Appeal from the Circuit Court of Williamson County. No. 96-D-361 Honorable William H. Wilson, Judge, presiding.
Honorable Gordon E. Maag, J. Honorable Terrence J. Hopkins, J., and Honorable Clyde L. Kuehn, J.,
The opinion of the court was delivered by: Justice Maag
Respondent appeals from a judgment of dissolution entered in the circuit court of Williamson County on February 20, 1998. On appeal, respondent claims that the trial court abused its discretion in failing to award her attorney fees.
The facts pertinent to this appeal are as follows. Petitioner, Michael McGuire, and respondent, Carol Sue McGuire, were married on November 30, 1975, in Salem, Illinois. During the course of the marriage, the parties had one child and adopted another. Neither child was a minor or a dependent at the time the dissolution was commenced.

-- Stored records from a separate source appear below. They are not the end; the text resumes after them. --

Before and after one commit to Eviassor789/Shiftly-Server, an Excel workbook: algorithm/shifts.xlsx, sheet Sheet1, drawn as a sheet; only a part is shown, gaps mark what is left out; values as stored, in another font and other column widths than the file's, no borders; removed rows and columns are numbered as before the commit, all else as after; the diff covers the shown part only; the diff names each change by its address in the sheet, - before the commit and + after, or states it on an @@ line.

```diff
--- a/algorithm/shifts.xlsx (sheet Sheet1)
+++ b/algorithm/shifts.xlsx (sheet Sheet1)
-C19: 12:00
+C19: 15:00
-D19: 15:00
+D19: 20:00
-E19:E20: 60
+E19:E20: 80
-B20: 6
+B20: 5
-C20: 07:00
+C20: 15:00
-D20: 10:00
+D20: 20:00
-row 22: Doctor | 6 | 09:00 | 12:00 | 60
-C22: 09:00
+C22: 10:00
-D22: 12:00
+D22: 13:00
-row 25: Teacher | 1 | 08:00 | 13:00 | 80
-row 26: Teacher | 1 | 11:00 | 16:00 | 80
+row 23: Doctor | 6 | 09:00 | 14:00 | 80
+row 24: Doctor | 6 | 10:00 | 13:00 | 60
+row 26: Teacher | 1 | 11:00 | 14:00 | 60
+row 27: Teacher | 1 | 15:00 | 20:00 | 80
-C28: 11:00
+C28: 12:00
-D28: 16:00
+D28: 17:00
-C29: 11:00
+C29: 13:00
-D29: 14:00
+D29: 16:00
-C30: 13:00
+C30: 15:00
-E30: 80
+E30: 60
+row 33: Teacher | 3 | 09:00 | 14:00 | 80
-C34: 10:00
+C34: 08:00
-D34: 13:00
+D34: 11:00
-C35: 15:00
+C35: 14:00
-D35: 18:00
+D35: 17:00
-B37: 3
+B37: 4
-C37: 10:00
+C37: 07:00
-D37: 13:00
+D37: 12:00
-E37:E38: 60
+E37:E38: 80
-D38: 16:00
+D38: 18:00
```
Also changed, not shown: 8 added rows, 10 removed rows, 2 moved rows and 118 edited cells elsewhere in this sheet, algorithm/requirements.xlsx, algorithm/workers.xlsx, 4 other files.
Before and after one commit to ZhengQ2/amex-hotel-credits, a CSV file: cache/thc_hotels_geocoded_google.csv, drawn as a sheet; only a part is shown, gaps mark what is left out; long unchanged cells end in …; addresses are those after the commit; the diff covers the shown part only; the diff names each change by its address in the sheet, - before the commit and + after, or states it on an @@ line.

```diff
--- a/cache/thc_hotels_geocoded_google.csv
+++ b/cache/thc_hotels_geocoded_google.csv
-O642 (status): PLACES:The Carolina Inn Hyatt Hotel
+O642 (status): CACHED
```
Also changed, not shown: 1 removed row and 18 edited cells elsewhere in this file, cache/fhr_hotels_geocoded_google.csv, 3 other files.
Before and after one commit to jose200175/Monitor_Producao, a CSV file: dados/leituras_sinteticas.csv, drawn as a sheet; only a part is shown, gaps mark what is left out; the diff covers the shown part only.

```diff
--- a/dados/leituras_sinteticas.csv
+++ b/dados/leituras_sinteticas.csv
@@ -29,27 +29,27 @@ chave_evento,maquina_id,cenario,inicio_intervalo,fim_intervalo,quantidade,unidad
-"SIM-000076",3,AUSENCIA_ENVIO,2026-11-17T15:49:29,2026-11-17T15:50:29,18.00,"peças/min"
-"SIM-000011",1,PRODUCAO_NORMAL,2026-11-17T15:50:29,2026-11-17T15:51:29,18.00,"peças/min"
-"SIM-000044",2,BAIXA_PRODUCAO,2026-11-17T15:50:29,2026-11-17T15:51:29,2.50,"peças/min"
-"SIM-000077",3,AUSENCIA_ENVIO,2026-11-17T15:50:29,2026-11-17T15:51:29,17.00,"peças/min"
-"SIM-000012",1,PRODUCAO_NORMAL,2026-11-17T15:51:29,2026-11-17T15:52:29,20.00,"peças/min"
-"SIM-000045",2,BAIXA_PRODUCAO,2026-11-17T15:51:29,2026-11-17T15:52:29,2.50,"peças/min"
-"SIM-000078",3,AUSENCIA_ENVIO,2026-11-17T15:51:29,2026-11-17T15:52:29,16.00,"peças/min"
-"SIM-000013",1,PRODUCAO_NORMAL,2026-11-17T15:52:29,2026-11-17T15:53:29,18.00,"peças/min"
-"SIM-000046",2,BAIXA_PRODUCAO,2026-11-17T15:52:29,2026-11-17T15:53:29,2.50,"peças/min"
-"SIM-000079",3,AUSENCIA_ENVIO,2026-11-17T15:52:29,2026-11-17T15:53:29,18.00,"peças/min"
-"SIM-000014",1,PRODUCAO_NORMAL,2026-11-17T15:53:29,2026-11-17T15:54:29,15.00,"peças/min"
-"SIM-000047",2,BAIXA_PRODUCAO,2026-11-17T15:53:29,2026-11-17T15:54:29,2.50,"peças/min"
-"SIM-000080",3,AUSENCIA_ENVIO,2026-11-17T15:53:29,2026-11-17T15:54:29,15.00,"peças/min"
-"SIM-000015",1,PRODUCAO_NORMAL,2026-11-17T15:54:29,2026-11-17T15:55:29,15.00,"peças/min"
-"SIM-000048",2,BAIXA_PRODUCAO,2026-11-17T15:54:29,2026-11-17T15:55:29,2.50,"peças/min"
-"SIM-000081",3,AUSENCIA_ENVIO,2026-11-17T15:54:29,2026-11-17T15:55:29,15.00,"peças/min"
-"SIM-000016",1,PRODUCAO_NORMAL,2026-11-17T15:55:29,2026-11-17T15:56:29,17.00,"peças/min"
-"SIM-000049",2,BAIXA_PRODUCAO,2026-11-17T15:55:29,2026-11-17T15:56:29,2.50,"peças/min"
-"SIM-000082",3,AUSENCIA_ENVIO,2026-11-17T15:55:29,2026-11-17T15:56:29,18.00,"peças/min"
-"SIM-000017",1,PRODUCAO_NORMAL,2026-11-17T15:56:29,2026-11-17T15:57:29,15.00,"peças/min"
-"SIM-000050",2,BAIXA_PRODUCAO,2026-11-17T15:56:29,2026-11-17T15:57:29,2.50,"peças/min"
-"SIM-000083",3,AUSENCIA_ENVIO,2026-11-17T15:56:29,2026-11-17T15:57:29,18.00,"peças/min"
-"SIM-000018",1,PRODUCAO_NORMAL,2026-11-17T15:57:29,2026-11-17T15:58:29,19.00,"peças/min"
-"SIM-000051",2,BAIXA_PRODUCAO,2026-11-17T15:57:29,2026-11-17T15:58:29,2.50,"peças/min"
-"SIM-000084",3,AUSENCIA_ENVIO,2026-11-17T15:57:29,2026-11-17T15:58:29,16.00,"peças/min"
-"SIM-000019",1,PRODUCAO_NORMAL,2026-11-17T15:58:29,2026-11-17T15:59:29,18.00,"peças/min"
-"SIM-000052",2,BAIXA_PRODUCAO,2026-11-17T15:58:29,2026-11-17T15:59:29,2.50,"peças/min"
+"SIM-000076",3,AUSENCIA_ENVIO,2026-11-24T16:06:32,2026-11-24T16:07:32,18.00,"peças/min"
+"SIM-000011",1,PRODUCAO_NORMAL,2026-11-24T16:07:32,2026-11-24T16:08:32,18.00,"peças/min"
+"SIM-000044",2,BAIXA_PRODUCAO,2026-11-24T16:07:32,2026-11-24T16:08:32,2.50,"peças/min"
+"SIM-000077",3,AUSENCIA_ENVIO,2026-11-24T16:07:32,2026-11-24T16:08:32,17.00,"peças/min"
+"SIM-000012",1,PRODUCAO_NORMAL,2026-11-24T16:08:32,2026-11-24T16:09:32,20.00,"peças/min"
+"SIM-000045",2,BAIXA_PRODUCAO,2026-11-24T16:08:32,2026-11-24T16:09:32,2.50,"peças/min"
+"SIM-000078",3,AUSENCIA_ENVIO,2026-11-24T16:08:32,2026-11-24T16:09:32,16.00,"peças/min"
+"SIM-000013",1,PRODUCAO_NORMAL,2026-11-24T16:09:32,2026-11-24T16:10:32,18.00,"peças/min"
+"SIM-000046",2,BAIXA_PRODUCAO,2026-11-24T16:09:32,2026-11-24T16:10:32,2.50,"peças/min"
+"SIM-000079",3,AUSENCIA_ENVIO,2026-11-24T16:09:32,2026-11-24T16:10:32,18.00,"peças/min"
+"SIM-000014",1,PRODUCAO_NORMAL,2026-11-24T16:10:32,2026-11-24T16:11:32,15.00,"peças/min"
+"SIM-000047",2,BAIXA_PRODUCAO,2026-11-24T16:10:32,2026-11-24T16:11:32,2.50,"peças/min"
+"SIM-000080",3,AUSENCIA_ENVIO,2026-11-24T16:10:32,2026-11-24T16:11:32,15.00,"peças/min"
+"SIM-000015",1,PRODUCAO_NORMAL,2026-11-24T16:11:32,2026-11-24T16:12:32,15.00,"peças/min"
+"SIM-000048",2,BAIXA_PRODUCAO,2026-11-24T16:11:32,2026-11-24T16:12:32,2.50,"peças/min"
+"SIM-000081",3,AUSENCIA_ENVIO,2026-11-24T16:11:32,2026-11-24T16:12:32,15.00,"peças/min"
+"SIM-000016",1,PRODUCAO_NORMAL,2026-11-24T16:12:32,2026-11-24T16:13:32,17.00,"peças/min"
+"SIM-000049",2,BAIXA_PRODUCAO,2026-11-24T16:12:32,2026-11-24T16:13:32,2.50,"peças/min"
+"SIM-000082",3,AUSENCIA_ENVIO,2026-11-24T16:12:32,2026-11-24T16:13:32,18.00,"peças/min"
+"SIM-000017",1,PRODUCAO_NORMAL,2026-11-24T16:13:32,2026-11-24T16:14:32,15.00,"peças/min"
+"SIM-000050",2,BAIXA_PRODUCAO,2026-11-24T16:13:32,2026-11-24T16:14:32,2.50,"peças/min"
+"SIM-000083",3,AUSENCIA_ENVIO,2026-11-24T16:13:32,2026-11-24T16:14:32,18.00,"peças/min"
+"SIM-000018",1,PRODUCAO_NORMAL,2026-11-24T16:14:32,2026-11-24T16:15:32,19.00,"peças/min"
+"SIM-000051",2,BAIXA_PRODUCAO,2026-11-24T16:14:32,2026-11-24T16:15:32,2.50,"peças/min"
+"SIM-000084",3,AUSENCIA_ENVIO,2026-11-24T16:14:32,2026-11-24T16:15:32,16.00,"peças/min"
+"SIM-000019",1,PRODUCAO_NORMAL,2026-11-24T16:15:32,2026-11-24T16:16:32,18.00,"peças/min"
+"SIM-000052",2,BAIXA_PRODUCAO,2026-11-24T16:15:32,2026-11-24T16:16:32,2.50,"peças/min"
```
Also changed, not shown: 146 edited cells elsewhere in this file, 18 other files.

Petitioner worked as a sales representative for Grocery Supply Company. His monthly gross income was approximately $4,800. At the time of trial, he was 47 years old and was in good health. Respondent was self-employed in her own interior decorating business, A Touch of Class. She has been involved in that business since 1979. Respondent reported gross receipts of $58,635 in 1994, $98,273 in 1995, $58,801 in 1996, and $26,138 through 11 months in 1997. Respondent attributed the recent decline in her business to ongoing health conditions that flared up in the fall of 1996. Respondent, also 47 years old, sustained neck and back injuries as a result of auto accidents in 1986 and 1989. She was diagnosed with an arthritic condition, fibromyalgia, in the late 1980s. She also suffered from anxiety and depression and had been treated on and off for this condition since 1985.
On September 26, 1996, petitioner filed a petition to dissolve the marriage. On October 5, 1996, respondent filed a counterpetition. The trial was held on December 20, 1997. The judgment of dissolution of marriage was entered on February 20, 1998.
Respondent claims that the trial court abused its discretion in refusing to award her attorney fees pursuant to section 503(j) of the Illinois Marriage and Dissolution of Marriage Act (Act) (750 ILCS 5/503(j) (West 1996)). Specifically, respondent claims that the trial court failed to consider the factors referenced in section 503(j)(2) of the Act (750 ILCS 5/503(j)(2) (West 1996)). Section 503(j) is a new provision that was added when the legislature amended the Act in 1997 (750 ILCS 5/503(j) (West 1996)). Respondent claims that section 503(j) marks a significant departure from the previous method of determining attorney fees in dissolution cases.
Prior to the 1997 amendments, section 508 of the Act governed the award of attorney fees and final fee petitions (i.e., whether attorney fees are reasonable and necessary) in dissolution cases. 750 ILCS 5/508 (West 1992). Under the former provisions of section 508(a), the court, after due notice and hearing, and after considering the financial resources of the parties, could enter an order requiring any party to pay a reasonable amount for his own costs and attorney fees and for the costs and attorney fees necessarily incurred by the opposing party. 750 ILCS 5/508(a) (West 1992).
The legislature decided that petitions for contributions to attorney fees and petitions for approval of final fees should be considered in separate and distinct proceedings. One purpose of this legislation was to reduce the potential for conflicts of interest between attorneys and their clients and for infringement upon the attorney-client privilege in cases where attorney fees became an issue. In 1997, the legislature revised a number of provisions in the Act, including provisions governing attorney fees. See 750 ILCS 5/503(j), 508 (West 1996).
Section 508(a), as amended, states in pertinent part as follows:
"The court from time to time, after due notice and hearing, and after considering the financial resources of the parties, may order any party to pay a reasonable amount for his own or the other party's costs and attorney's fees. *** At the Conclusion of the case, contribution to attorney's fees and costs may be awarded from the opposing party, in accordance with subsection (j) of Section 503. Fees and costs may be awarded to counsel from a former client in accordance with subsection (c) of this Section." 750 ILCS 5/508 (West 1996).
Section 503(j) provides in pertinent part as follows:
"(j) After proofs have closed in the final hearing on all other issues between the parties (or in conjunction with the final hearing, if all parties so stipulate) and before judgment is entered, a party's petition for contribution to fees and costs incurred in the proceeding shall be heard and decided, in accordance with the following provisions:
(1) A petition for contribution, if not filed before the final hearing on other issues between the parties, shall be filed no later than 30 days after the closing of proofs in the final ...